Friday, November 6, 2015


My most favorite holiday is Diwali. Its the only festival where we don't have to wait for puja to eat!
I love this loud festival of lights and fireworks. Its been 20 years since I celebrated Diwali in India. I miss fervor of the holiday season, shopping for clothes, buying firecrackers, visiting friends and exchanging sweets. Most of all making delicacies with loved ones. Living outside India, I don't get the feel of any festival, mainly because our community is sporadic and we don't get off from work or school. I try to bring the festive mood in my house by making some special treats. My daughter likes limited Indian sweets. My son though, will eat anything. 

I kicked off this season with jangiri, my favorite sweet.  I love the crispy exterior and juicy interior.  I'll be mailing the sweets to my daughter tomorrow. Jangiri is a squiggly shaped fried dough dunked in sugar syrup. It is made from urad dal batter.

1 Cup white urad dal
1 Tablespoon rice
1 1/2 Cups sugar
1/2 Cup water
Kesar color
few strands of saffron
2 tsps rose essence

1. Soak dal and rice together for 20 minutes.
2. Grind to smooth thick frothy batter using very little water.  Add kesar food color before removing from grinder. Keep aside.
3. Mix sugar and water in a heavy bottom pan and cook on medium heat, constantly stirring till half string consistency is attained. Stir in food color, crushed saffron and rose essence. Turn the stove off.
4. Meanwhile heat oil in a flat bottom pan. 
5. Fill a plastic condiment squeeze bottle with batter. snip the nozzle on top to make it wider.
6. Gently squeeze the bottle over the oil making a ring and squiggly rings around the base ring. It will look like a flower. Cook on both sides by turning gently. It should not be too crisp and make sure the color does not change. Remove jangiri from oil and place it in hot sugar syrup. Soak on both sides for a minute.
7. Remove from syrup and arrange on a flat plate.
8. Repeat the process with remaining batter.
For best results, batter should be smooth and thick. 
Oil should not be too hot.
If syrup crystallizes, add little water and heat till sugar dissolves.

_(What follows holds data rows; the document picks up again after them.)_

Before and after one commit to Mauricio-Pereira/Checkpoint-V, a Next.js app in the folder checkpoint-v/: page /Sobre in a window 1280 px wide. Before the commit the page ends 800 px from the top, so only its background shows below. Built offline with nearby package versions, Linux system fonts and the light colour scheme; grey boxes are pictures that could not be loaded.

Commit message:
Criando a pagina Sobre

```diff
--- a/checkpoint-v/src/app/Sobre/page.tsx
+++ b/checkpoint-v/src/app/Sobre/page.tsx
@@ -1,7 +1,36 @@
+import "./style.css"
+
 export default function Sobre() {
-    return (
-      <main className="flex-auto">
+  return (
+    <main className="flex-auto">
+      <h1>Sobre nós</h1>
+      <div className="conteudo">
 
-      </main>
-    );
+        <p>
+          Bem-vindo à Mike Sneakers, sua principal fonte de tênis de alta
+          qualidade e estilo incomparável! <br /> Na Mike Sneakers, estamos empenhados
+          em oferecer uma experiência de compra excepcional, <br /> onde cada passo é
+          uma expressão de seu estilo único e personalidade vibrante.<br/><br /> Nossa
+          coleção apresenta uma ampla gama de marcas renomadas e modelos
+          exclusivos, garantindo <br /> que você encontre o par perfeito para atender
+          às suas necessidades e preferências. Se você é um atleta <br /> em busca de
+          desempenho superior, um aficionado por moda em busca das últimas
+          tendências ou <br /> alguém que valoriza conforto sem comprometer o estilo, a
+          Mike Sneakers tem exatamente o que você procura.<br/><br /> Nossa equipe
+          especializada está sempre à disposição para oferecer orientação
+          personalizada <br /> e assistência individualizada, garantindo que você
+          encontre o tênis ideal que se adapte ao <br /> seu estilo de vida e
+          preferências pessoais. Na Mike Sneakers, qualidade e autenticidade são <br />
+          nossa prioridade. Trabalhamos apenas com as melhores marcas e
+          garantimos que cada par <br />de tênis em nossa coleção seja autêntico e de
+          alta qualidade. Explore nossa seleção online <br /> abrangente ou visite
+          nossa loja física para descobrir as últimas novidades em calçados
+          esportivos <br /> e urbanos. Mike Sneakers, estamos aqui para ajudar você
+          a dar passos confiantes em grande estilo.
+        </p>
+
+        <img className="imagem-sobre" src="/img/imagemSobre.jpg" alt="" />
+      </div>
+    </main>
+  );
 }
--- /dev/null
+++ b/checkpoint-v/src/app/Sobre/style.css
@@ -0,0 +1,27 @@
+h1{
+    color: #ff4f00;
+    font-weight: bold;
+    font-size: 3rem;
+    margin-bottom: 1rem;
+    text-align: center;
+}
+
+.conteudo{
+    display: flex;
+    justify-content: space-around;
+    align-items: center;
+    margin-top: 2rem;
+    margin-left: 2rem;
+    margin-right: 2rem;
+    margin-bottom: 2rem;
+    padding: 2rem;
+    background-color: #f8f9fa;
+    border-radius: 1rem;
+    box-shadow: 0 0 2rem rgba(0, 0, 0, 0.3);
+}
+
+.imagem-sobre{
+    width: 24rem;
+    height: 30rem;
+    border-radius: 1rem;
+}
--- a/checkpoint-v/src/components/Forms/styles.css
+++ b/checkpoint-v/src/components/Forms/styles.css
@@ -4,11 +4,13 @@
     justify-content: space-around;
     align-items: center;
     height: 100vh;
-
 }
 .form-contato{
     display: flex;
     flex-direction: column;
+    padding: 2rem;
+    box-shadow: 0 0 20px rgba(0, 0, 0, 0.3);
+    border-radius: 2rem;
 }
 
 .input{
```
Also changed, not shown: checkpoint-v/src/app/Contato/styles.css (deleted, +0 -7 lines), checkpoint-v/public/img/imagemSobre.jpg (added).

Half string consistency:  Syrup should be sticky. When tested between 2 fingers, a thin string of 1/2 inch should form and break